The debate on the budget statement and economic policy of government for the year ending December 31, 2023 commenced yesterday with a low turnout.
Most of the members of the Majority Caucus of the House were not in the chamber at the time the debate commenced.
At the commencement of the debate, ahead of the approval or otherwise of the budget, at about 12:20 noon, not more than 30 of the 138 Members of the caucus were present in the Chamber.
Notable among the absentees from the debate were spokesperson for the MPs who want Mr Ofori-Atta out and MP for Asante Akim North, Andy Appiah-Kubi, MP for Subin, Eugene Boakye Antwi, Okaikoi Central Member, Patrick Yaw Boamah and Ngleshie Amanfrom MP, Alex Tetteh.
It was, however, announced in the Order Paper, the programme outline of the House for yesterday that the 20-Member Trade, Industry and Tourism Committee was to meet.
Budget debates, especially the day of commencement, is characterised by high turnout but during the debate yesterday, only the Minority caucus registered more than half of their numbers in the House.
It is unclear why the Majority caucus MPs did not turn up in their numbers unlike in the past but it comes on the back of their calls for the Finance Minister, Ken Ofori-Atta, to be removed from office.
A lot of the members of the Majority caucus have been pushing for the removal of Mr Ofori-Atta from office for what they described as “incompetence and conflict of interest.”
They threatened to boycott the budget presentation but changed their decision after meeting the leadership of the governing New Patriotic Party where it was agreed that “the president would act upon their request” after the minister has presented the budget, the appropriation bill passed and ongoing negotiations with the International Monetary Fund concluded.
As a ‘silent protest’ against the continuous stay in office of the Finance Minister, the Majority side was without their ‘first-to-call debaters’ when the floor was opened for the debate.
The Ranking Member on the Finance Committee and MP for Ajumako Enyan Esiam, Dr Cassiel Ato Forson, said the mood in the chamber was a reflection of what Ghanaians feel about the budget and the government in general.
“The mood in this House should tell you how hopeless the nation has become. Mr Speaker, if you go out there, the mood on the street of Ghana would tell you that there is hopeless in the system.
“No wonder the Majority Members of Parliament have abandoned their own budget. The situation out there calls for an urgent action but unfortunately, we are not seeing that,” Dr Forson observed.

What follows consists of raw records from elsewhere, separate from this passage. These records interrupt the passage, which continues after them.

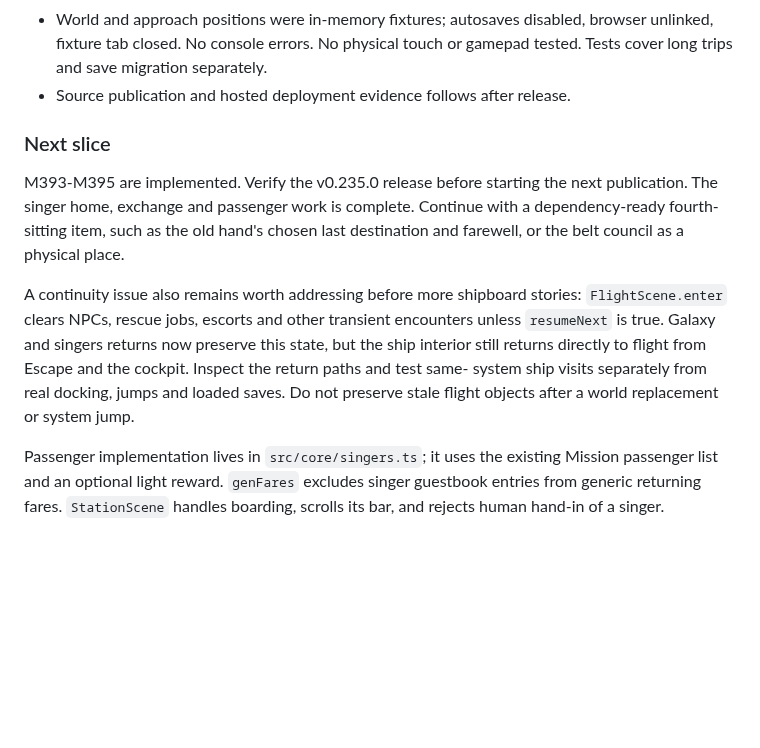
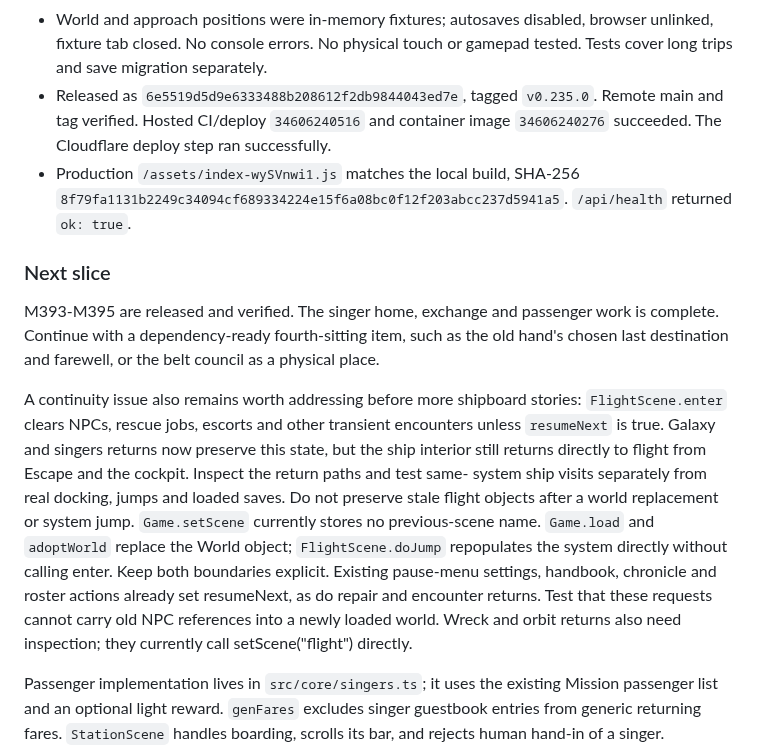
Before and after one commit to AES256Afro/FarSpace, a Markdown page: docs/WORKLOG-2026-09-11.md, the part around one of its changes. GitHub-like rendering; blank space fills up the shorter version.

Commit message:
Record verified homeward passenger release and next continuity work

```diff
--- a/docs/WORKLOG-2026-09-11.md
+++ b/docs/WORKLOG-2026-09-11.md
@@ -129,12 +129,17 @@ claims remain in the handoff; they are not fresh verification for this window.
 - World and approach positions were in-memory fixtures; autosaves disabled,
   browser unlinked, fixture tab closed. No console errors. No physical touch
   or gamepad tested. Tests cover long trips and save migration separately.
-- Source publication and hosted deployment evidence follows after release.
+- Released as `6e5519d5d9e6333488b208612f2db9844043ed7e`, tagged `v0.235.0`.
+  Remote main and tag verified. Hosted CI/deploy `34606240516` and container
+  image `34606240276` succeeded. The Cloudflare deploy step ran successfully.
+- Production `/assets/index-wySVnwi1.js` matches the local build, SHA-256
+  `8f79fa1131b2249c34094cf689334224e15f6a08bc0f12f203abcc237d5941a5`.
+  `/api/health` returned `ok: true`.
 
 ### Next slice
 
-M393-M395 are implemented. Verify the v0.235.0 release before starting the
-next publication. The singer home, exchange and passenger work is complete.
+M393-M395 are released and verified. The singer home, exchange and
+passenger work is complete.
 Continue with a dependency-ready fourth-sitting item, such as the old hand's
 chosen last destination and farewell, or the belt council as a physical place.
 
@@ -145,6 +150,13 @@ now preserve this state, but the ship interior still returns directly to
 flight from Escape and the cockpit. Inspect the return paths and test same-
 system ship visits separately from real docking, jumps and loaded saves.
 Do not preserve stale flight objects after a world replacement or system jump.
+`Game.setScene` currently stores no previous-scene name. `Game.load` and
+`adoptWorld` replace the World object; `FlightScene.doJump` repopulates the
+system directly without calling enter. Keep both boundaries explicit.
+Existing pause-menu settings, handbook, chronicle and roster actions already
+set resumeNext, as do repair and encounter returns. Test that these requests
+cannot carry old NPC references into a newly loaded world. Wreck and orbit
+returns also need inspection; they currently call setScene("flight") directly.
 
 Passenger implementation lives in `src/core/singers.ts`; it uses the existing
 Mission passenger list and an optional light reward. `genFares` excludes
```
Also changed, not shown: other parts of docs/WORKLOG-2026-09-11.md (+2 -2 lines).
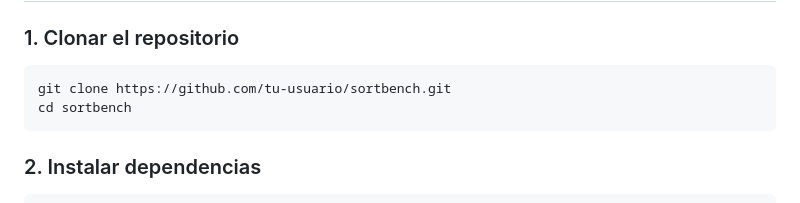
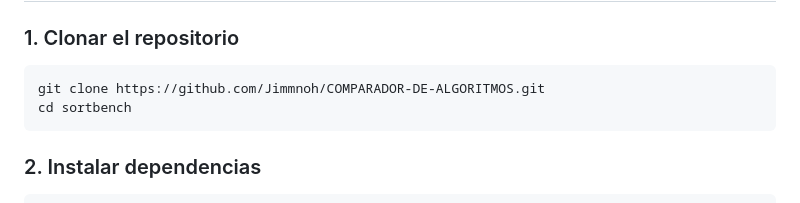
Before and after one commit to Jimmnoh/COMPARADOR-DE-ALGORITMOS, a Markdown page: README.md, the part around the change. Rendered like a GitHub page.

````diff
--- a/README.md
+++ b/README.md
@@ -35,7 +35,7 @@ La interfaz web permite configurar los parámetros, ejecutar el benchmark y visu
 ### 1. Clonar el repositorio
 
 ```bash
-git clone https://github.com/tu-usuario/sortbench.git
+git clone https://github.com/Jimmnoh/COMPARADOR-DE-ALGORITMOS.git
 cd sortbench
 ```
 
````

He said with inflation at more than 40 per cent, youth unemployment at 50 per cent, fast depreciation currency, debt to GDP projected to hit over 100 per cent by end of year, high interest rates portend a grim picture for the future of the economy.
BY JULIUS YAO PETETSI